Modification records:
=====

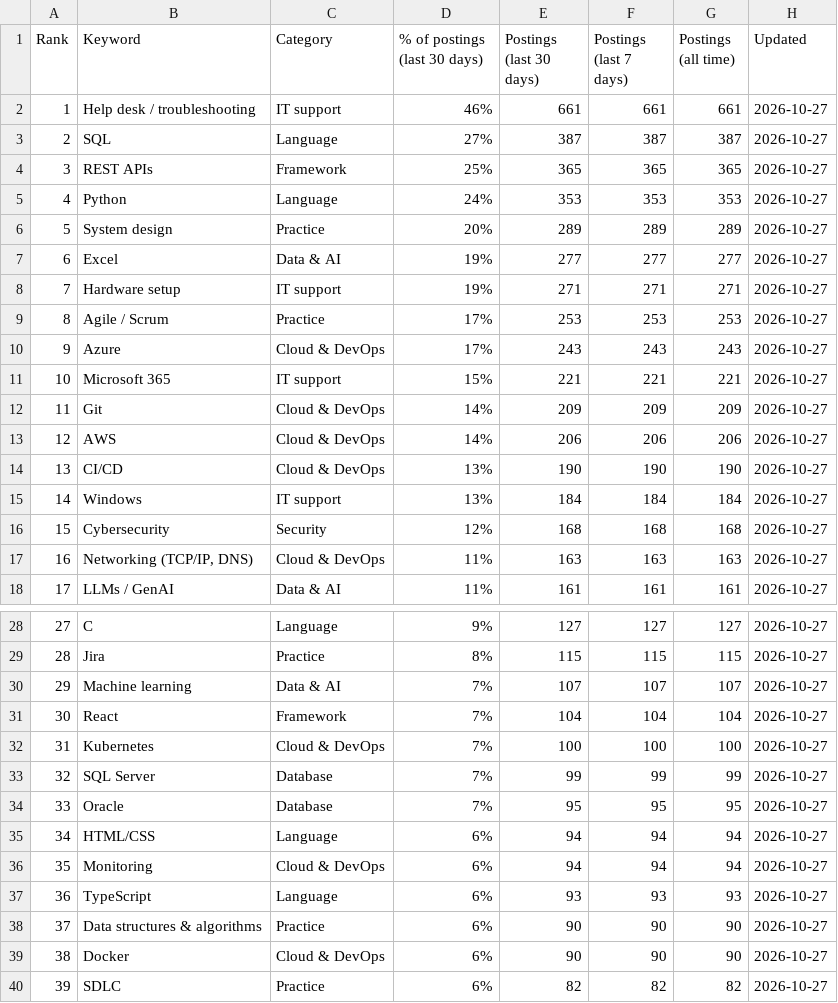
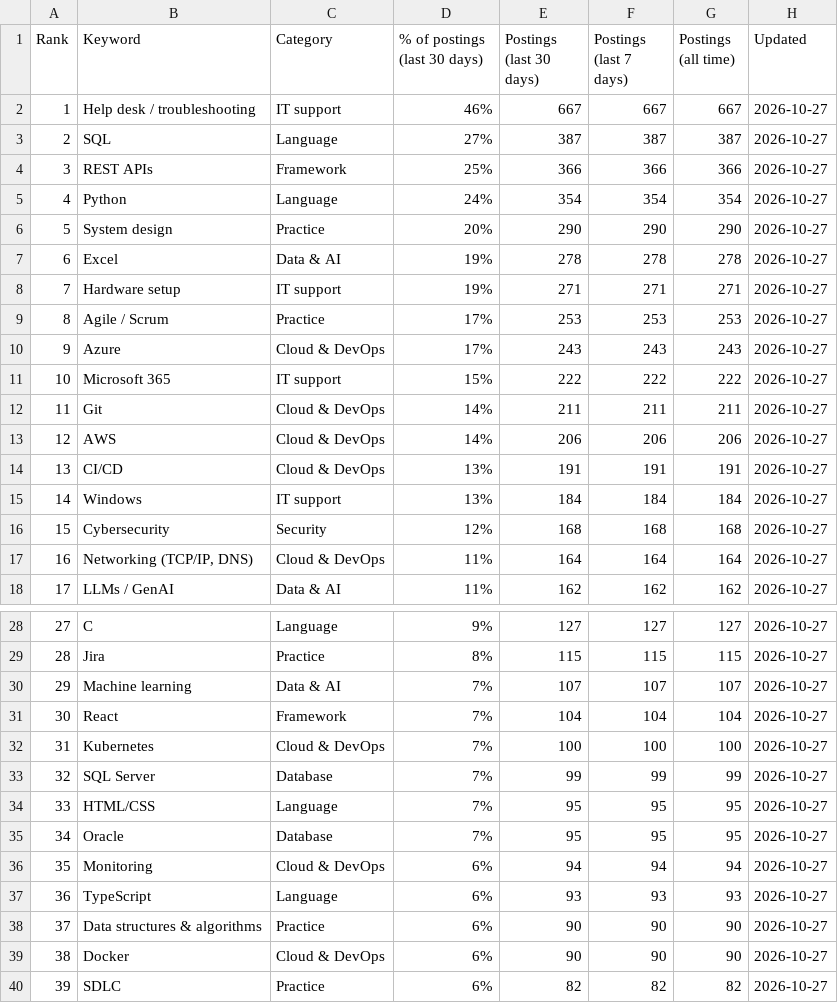
Before and after one commit to sagarh12/canada-jobs-feed, a CSV file: feed/keywords.csv, drawn as a sheet; only a part is shown, gaps mark what is left out; removed rows and columns are numbered as before the commit, all else as after; the diff covers the shown part only; the diff names each change by its address in the sheet, - before the commit and + after, or states it on an @@ line.

```diff
--- a/feed/keywords.csv
+++ b/feed/keywords.csv
-E2 (Postings (last 30 days)): 661
+E2 (Postings (last 30 days)): 667
-F2 (Postings (last 7 days)): 661
+F2 (Postings (last 7 days)): 667
-G2 (Postings (all time)): 661
+G2 (Postings (all time)): 667
-E4 (Postings (last 30 days)): 365
+E4 (Postings (last 30 days)): 366
-F4 (Postings (last 7 days)): 365
+F4 (Postings (last 7 days)): 366
-G4 (Postings (all time)): 365
+G4 (Postings (all time)): 366
-E5 (Postings (last 30 days)): 353
+E5 (Postings (last 30 days)): 354
-F5 (Postings (last 7 days)): 353
+F5 (Postings (last 7 days)): 354
-G5 (Postings (all time)): 353
+G5 (Postings (all time)): 354
-E6 (Postings (last 30 days)): 289
+E6 (Postings (last 30 days)): 290
-F6 (Postings (last 7 days)): 289
+F6 (Postings (last 7 days)): 290
-G6 (Postings (all time)): 289
+G6 (Postings (all time)): 290
-E7 (Postings (last 30 days)): 277
+E7 (Postings (last 30 days)): 278
-F7 (Postings (last 7 days)): 277
+F7 (Postings (last 7 days)): 278
-G7 (Postings (all time)): 277
+G7 (Postings (all time)): 278
-E11 (Postings (last 30 days)): 221
+E11 (Postings (last 30 days)): 222
-F11 (Postings (last 7 days)): 221
+F11 (Postings (last 7 days)): 222
-G11 (Postings (all time)): 221
+G11 (Postings (all time)): 222
-E12 (Postings (last 30 days)): 209
+E12 (Postings (last 30 days)): 211
-F12 (Postings (last 7 days)): 209
+F12 (Postings (last 7 days)): 211
-G12 (Postings (all time)): 209
+G12 (Postings (all time)): 211
-E14 (Postings (last 30 days)): 190
+E14 (Postings (last 30 days)): 191
-F14 (Postings (last 7 days)): 190
+F14 (Postings (last 7 days)): 191
-G14 (Postings (all time)): 190
+G14 (Postings (all time)): 191
-E17 (Postings (last 30 days)): 163
+E17 (Postings (last 30 days)): 164
-F17 (Postings (last 7 days)): 163
+F17 (Postings (last 7 days)): 164
-G17 (Postings (all time)): 163
+G17 (Postings (all time)): 164
-E18 (Postings (last 30 days)): 161
+E18 (Postings (last 30 days)): 162
-F18 (Postings (last 7 days)): 161
+F18 (Postings (last 7 days)): 162
-G18 (Postings (all time)): 161
+G18 (Postings (all time)): 162
@@ column A (Rank) renumbered between rows 25 and 152 @@
+row 34: 33 | HTML/CSS | Language | 7% | 95 | 95 | 95 | 2026-10-27
-row 35: 34 | HTML/CSS | Language | 6% | 94 | 94 | 94 | 2026-10-27
```
Also changed, not shown: 9 added rows, 8 removed rows and 15 edited cells elsewhere in this file, 3 other files.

=====

THE PROBLEM: Exactly as written above, print every line of the data but not its pictures.

OUTPUT BELOW:
Before and after one commit to sagarh12/canada-jobs-feed, a CSV file: feed/keywords.csv, drawn as a sheet; only a part is shown, gaps mark what is left out; removed rows and columns are numbered as before the commit, all else as after; the diff covers the shown part only; the diff names each change by its address in the sheet, - before the commit and + after, or states it on an @@ line.

```diff
--- a/feed/keywords.csv
+++ b/feed/keywords.csv
-E2 (Postings (last 30 days)): 661
+E2 (Postings (last 30 days)): 667
-F2 (Postings (last 7 days)): 661
+F2 (Postings (last 7 days)): 667
-G2 (Postings (all time)): 661
+G2 (Postings (all time)): 667
-E4 (Postings (last 30 days)): 365
+E4 (Postings (last 30 days)): 366
-F4 (Postings (last 7 days)): 365
+F4 (Postings (last 7 days)): 366
-G4 (Postings (all time)): 365
+G4 (Postings (all time)): 366
-E5 (Postings (last 30 days)): 353
+E5 (Postings (last 30 days)): 354
-F5 (Postings (last 7 days)): 353
+F5 (Postings (last 7 days)): 354
-G5 (Postings (all time)): 353
+G5 (Postings (all time)): 354
-E6 (Postings (last 30 days)): 289
+E6 (Postings (last 30 days)): 290
-F6 (Postings (last 7 days)): 289
+F6 (Postings (last 7 days)): 290
-G6 (Postings (all time)): 289
+G6 (Postings (all time)): 290
-E7 (Postings (last 30 days)): 277
+E7 (Postings (last 30 days)): 278
-F7 (Postings (last 7 days)): 277
+F7 (Postings (last 7 days)): 278
-G7 (Postings (all time)): 277
+G7 (Postings (all time)): 278
-E11 (Postings (last 30 days)): 221
+E11 (Postings (last 30 days)): 222
-F11 (Postings (last 7 days)): 221
+F11 (Postings (last 7 days)): 222
-G11 (Postings (all time)): 221
+G11 (Postings (all time)): 222
-E12 (Postings (last 30 days)): 209
+E12 (Postings (last 30 days)): 211
-F12 (Postings (last 7 days)): 209
+F12 (Postings (last 7 days)): 211
-G12 (Postings (all time)): 209
+G12 (Postings (all time)): 211
-E14 (Postings (last 30 days)): 190
+E14 (Postings (last 30 days)): 191
-F14 (Postings (last 7 days)): 190
+F14 (Postings (last 7 days)): 191
-G14 (Postings (all time)): 190
+G14 (Postings (all time)): 191
-E17 (Postings (last 30 days)): 163
+E17 (Postings (last 30 days)): 164
-F17 (Postings (last 7 days)): 163
+F17 (Postings (last 7 days)): 164
-G17 (Postings (all time)): 163
+G17 (Postings (all time)): 164
-E18 (Postings (last 30 days)): 161
+E18 (Postings (last 30 days)): 162
-F18 (Postings (last 7 days)): 161
+F18 (Postings (last 7 days)): 162
-G18 (Postings (all time)): 161
+G18 (Postings (all time)): 162
@@ column A (Rank) renumbered between rows 25 and 152 @@
+row 34: 33 | HTML/CSS | Language | 7% | 95 | 95 | 95 | 2026-10-27
-row 35: 34 | HTML/CSS | Language | 6% | 94 | 94 | 94 | 2026-10-27
```
Also changed, not shown: 9 added rows, 8 removed rows and 15 edited cells elsewhere in this file, 3 other files.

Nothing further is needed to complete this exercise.